"Well, I hope it all works out," he says. "You seem really happy lately, ever since he flew off to coach you. I thought it was just because who wouldn't be happy to have Victor coach them and he was your idol for so long, but you really like him, don't you."

He nods and opens his mouth, but before anything comes out, there's the sound of rapid footsteps. "Yuuri!" The next moment Victor is standing before them, his clothes rumpled from his rushing and hair out of order. "I'm sorry that took so long."

"It's fine," says Yuuri. The fond expression is back on his face – it's being mirrored by Victor – and his cheeks have gone pink again. "Phichit's good company."

But they surely want to be left alone now. "I should probably get some sleep before my flight." He leans over to hug Yuuri briefly before standing up and giving them both a cheery wave. "Good night!"

"Good night!" Yuuri calls after him. "And congratulations again."

"To you, too!"

He goes back to his room, and reads the excited text messages from his family and friends again, and looks at the comments on the selfies he posted before dinner that are full of congratulations, until his heart feels like it's going to beat out of his chest and his eyes are blurring from exhaustion.

As he wriggles under his blankets, trying to get comfortable, he happens to think of Yuuri and Victor again. The sudden kiss on the rink, the way Yuuri kept fidgeting while waiting for Victor to get back, the light in his face when he finally did return. If Yuuri's found happiness with him, then good; he deserves it.

And if he ends up sobbing in Phichit's arms again because Victor's broken his heart, there will be hell to pay.

..but hopefully that won't happen. Victor seems just as infatuated, and whatever he did to cheer Yuuri up worked. Maybe he's found the magic solution to his pre-skate anxiety that Ciao Ciao and Phichit spent four years looking for.
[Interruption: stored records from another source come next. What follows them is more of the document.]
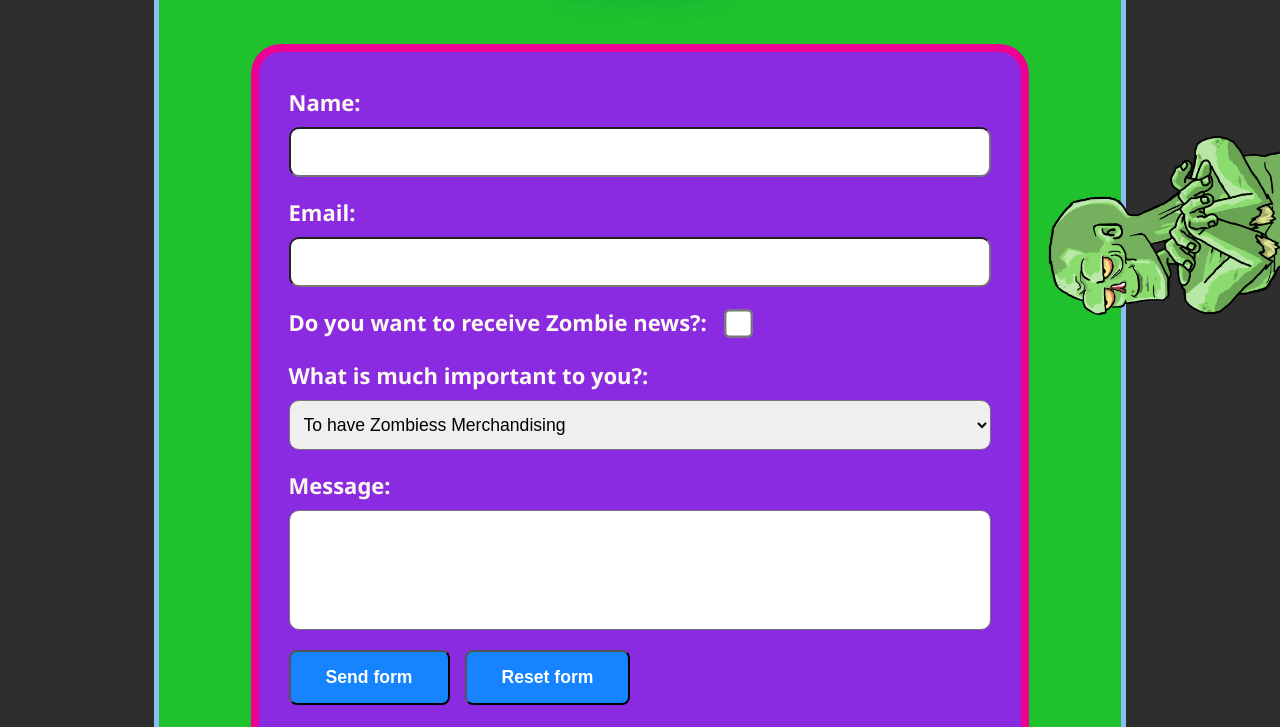
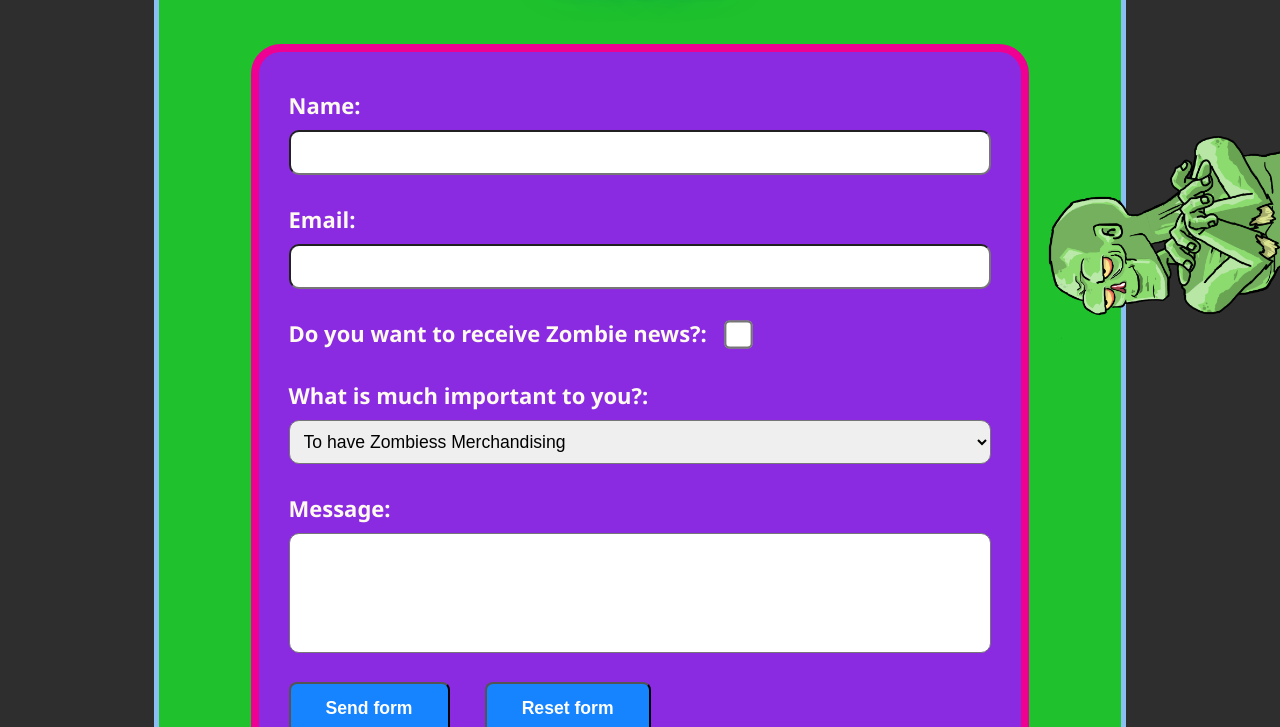
Before and after one commit to pabloDangelo/crypto-zombiess-final, a website: page views/contact.html in a window 1280 px wide. Shown: the part 353-1080 px from the top of the page. Drawn offline with Linux system fonts and the light colour scheme.

Commit message:
Ajustes en Roadmap y Contact

```diff
--- a/scss/main.scss
+++ b/scss/main.scss
@@ -17,8 +17,3 @@
 @import './secciones/roadmap';
 @import './secciones/faq';
 @import './secciones/media-queries';
-
-
-section, header, footer {
-    border-radius: 20px;
-}
--- a/scss/secciones/_contact.scss
+++ b/scss/secciones/_contact.scss
@@ -1,5 +1,6 @@
 .contactBox {
     width: 90%;
+    height: 90%;
     background-color: blueviolet;
     border-radius: 30px;
     border: 8px solid rgb(238, 0, 147);
@@ -10,11 +11,12 @@
 
 form {
     width: 100%;
+    height: 100%;
     display: flex;
     flex-direction: column;
-    justify-content: flex-start; //Alineado a la izq
-    align-items: center; //Centrado en y
-    row-gap: 10px;
+    justify-content: space-around; //Alineado en Y
+    align-items: center; //Centrado en X
+    row-gap: 2%;
 
     padding: 15px;
 }
@@ -24,15 +26,15 @@ fieldset {
     border-style: none;
     display: flex;
     flex-direction: column;
-    justify-content: flex-start; //Alineado a la izq
-    align-items: center; //Centrado en y
+    justify-content: flex-start; //Alineado en Y
+    align-items: center; //Centrado en X
 
     margin: 5px auto;
 }
 
 input, textarea, select {
     width: 100%;
-    height: 50px;
+    height: 5%;
     padding: 10px;
     border-radius: 10px;
     color: black;
@@ -65,12 +67,12 @@ label {
     color: rgb(255, 255, 255);
     font-size: 0.8rem;
     font-weight: bold;
-    padding: 15px 35px;
+    padding: 2% 35px;
     margin-bottom: 15px;
 }
 
 .botones-form {
     display: flex;
     flex-direction: column;
-    gap: 15px;
+    gap: 5%;
 }
--- a/scss/secciones/_roadmap.scss
+++ b/scss/secciones/_roadmap.scss
@@ -1,5 +1,6 @@
 
 table {
+    height: 80%;
     border-collapse: separate;
     border: 8px solid rgb(255, 0, 128);
     border-radius: 25px;
```
Also changed, not shown: css/style.css.
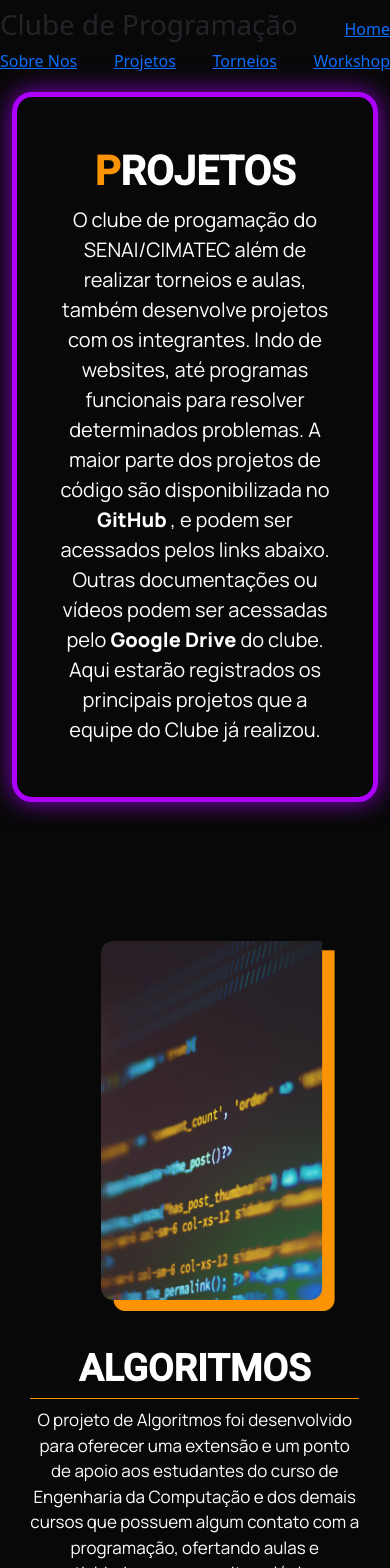
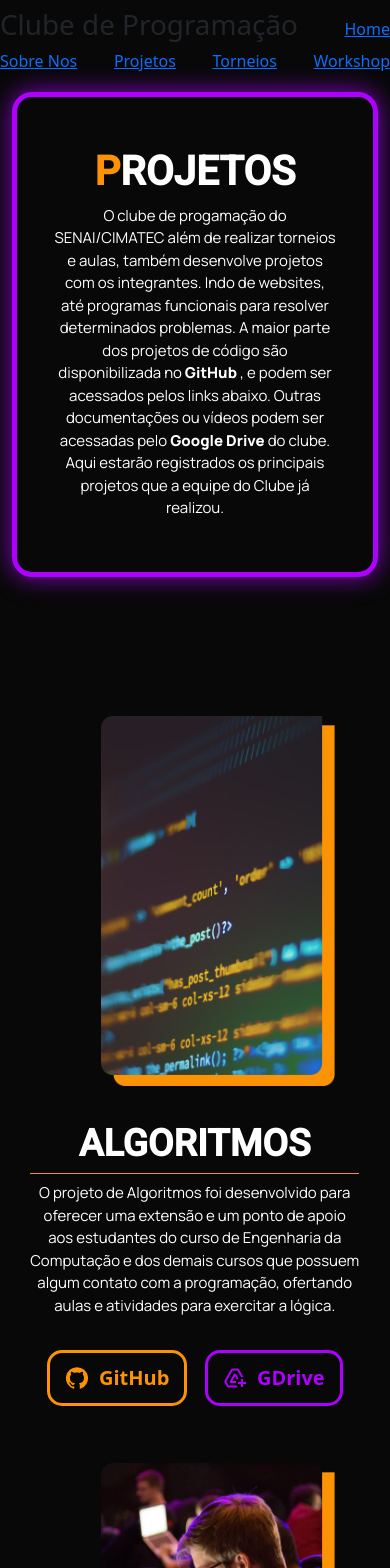
Before and after one commit to ClubeProgramacaoSSA/Front-End-Site-Clube-de-Programacao, a React (Create React App) app: page /projetos in a window 390 px wide. Shown: the top 1568 px of the page. Built offline with nearby package versions, Linux system fonts and the light colour scheme.

Commit message:
[FIX][RESPONSIVIDADE]
-Tamanho da fonte alterado para melhor visualização em aparelhos mobile na página projetos.

```diff
--- a/src/Components/ProjBox/projbox.scss
+++ b/src/Components/ProjBox/projbox.scss
@@ -162,7 +162,7 @@
                                 }
                                 p {
                                         font-family: var(--texto-menor);
-                                        font-size: 17px;
+                                        font-size: 15px;
                                         font-weight: 500;
                                 }
 
--- a/src/Pages/Projetos/projeto.scss
+++ b/src/Pages/Projetos/projeto.scss
@@ -62,7 +62,7 @@
                         font-weight: 800;
                 }
                 p {
-                        font-size: 20px;
+                        font-size: 15px;
                         font-family: var(--texto-menor);
                         font-weight: 400;
 
```
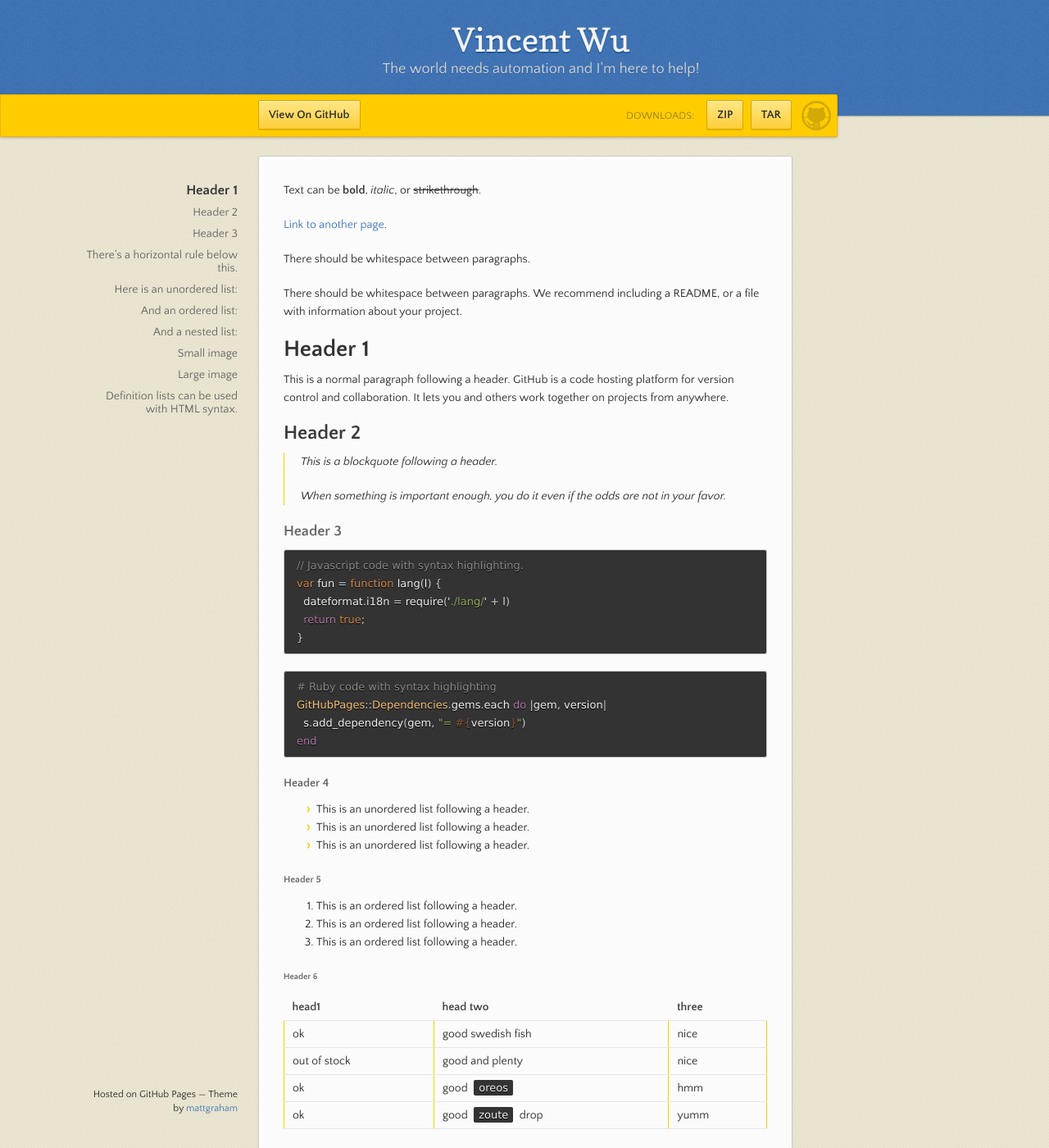
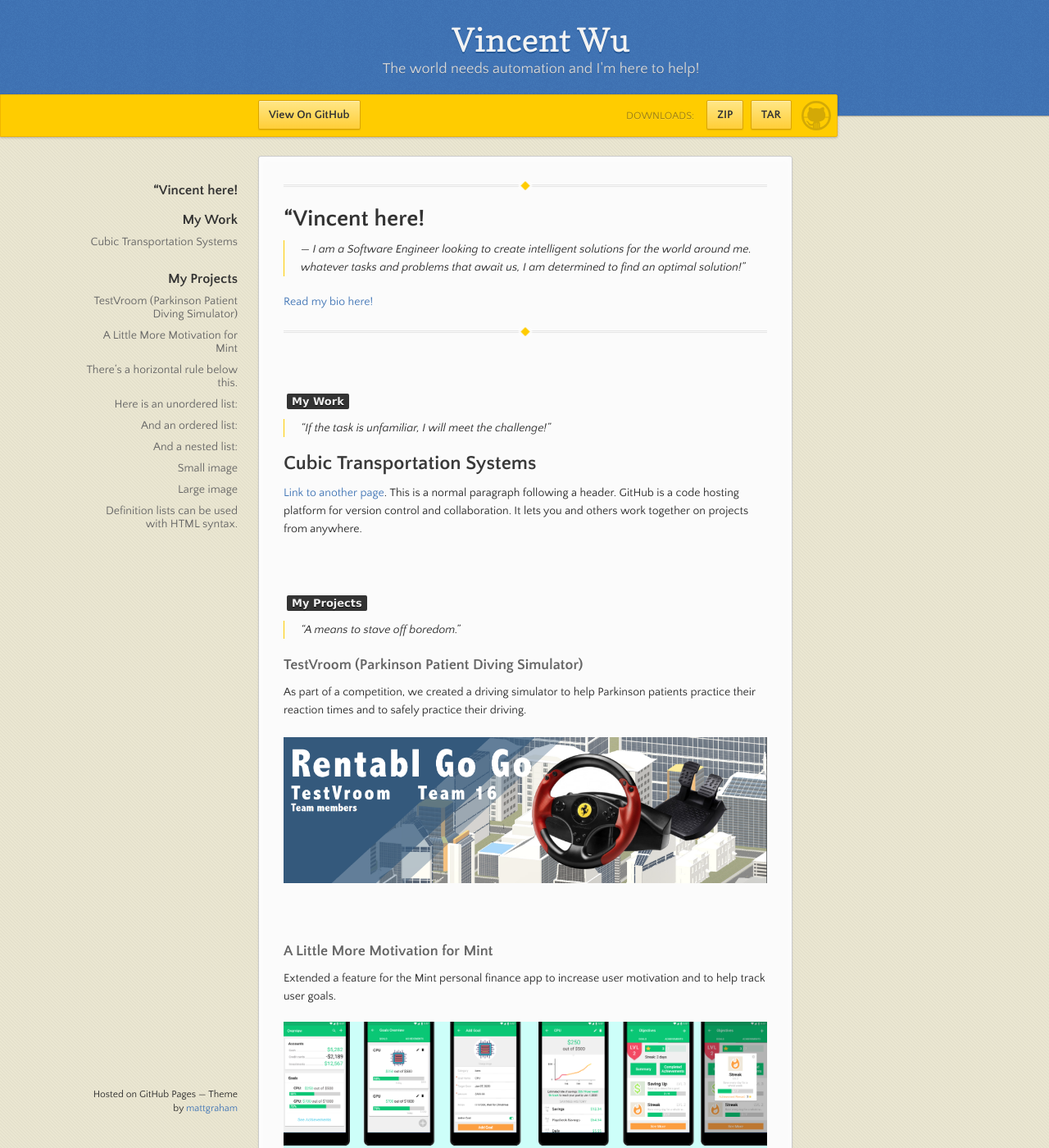
Before and after one commit to VincentWu1998/VincentWu1998.github.io, a Jekyll site: the page built from index.md, in a window 1280 px wide and 1400 px high. Shown: the whole window at 82% size. Built offline with Jekyll 4.4.1, drawn with Linux system fonts in a browser that asks for light colours.

Commit message:
Base website half-complete.

````diff
--- a/index.md
+++ b/index.md
@@ -2,42 +2,49 @@
 layout: default
 ---
 
-Text can be **bold**, _italic_, or ~~strikethrough~~.
+---
+# "Vincent here!
+>--- I am a *Software Engineer* looking to create intelligent solutions for the
+world around me.
+>whatever tasks and problems that await us, I am determined to find an optimal solution!"
+
+[Read my bio here!](./another-page.html)
+<br>
+
+---
+
+# <br>
+# ``` My Work```
+>"If the task is unfamiliar, I will meet the challenge!"
+
+## Cubic Transportation Systems
+
 
 [Link to another page](./another-page.html).
-
-There should be whitespace between paragraphs.
-
-There should be whitespace between paragraphs. We recommend including a README, or a file with information about your project.
-
-# Header 1
-
 This is a normal paragraph following a header. GitHub is a code hosting platform for version control and collaboration. It lets you and others work together on projects from anywhere.
 
-## Header 2
 
-> This is a blockquote following a header.
->
-> When something is important enough, you do it even if the odds are not in your favor.
 
-### Header 3
+# <br>
+# ``` My Projects```
+>"A means to stave off boredom."
 
-```js
-// Javascript code with syntax highlighting.
-var fun = function lang(l) {
-  dateformat.i18n = require('./lang/' + l)
-  return true;
-}
-```
+### TestVroom (Parkinson Patient Diving Simulator)
+As part of a competition, we created a driving simulator to help Parkinson
+patients practice their reaction times and to safely practice their driving.
+<br>
+[![image-text](testvroom.png)](./another-page.html)
+<br>
+<br>
+<br>
 
-```ruby
-# Ruby code with syntax highlighting
-GitHubPages::Dependencies.gems.each do |gem, version|
-  s.add_dependency(gem, "= #{version}")
-end
-```
+### A Little More Motivation for Mint
+Extended a feature for the Mint personal finance app to increase user
+motivation and to help track user goals.
 
-#### Header 4
+[![image-text](mint_redesign.png)](./another-page.html)
+<br>
+
 
 *   This is an unordered list following a header.
 *   This is an unordered list following a header.
````
Also changed, not shown: mint_redesign.png (added), testvroom.png (added), 4 other files.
He finally gets his head arranged nicely on the weird hotel pillows and closes his eyes. Time to go to sleep; tomorrow he returns as a new hero of Thailand. There will be good food with his family and too many invitations, and then back to training so he can meet Yuuri in Barcelona with everything he has, and there will be no tears for anyone except those of joy.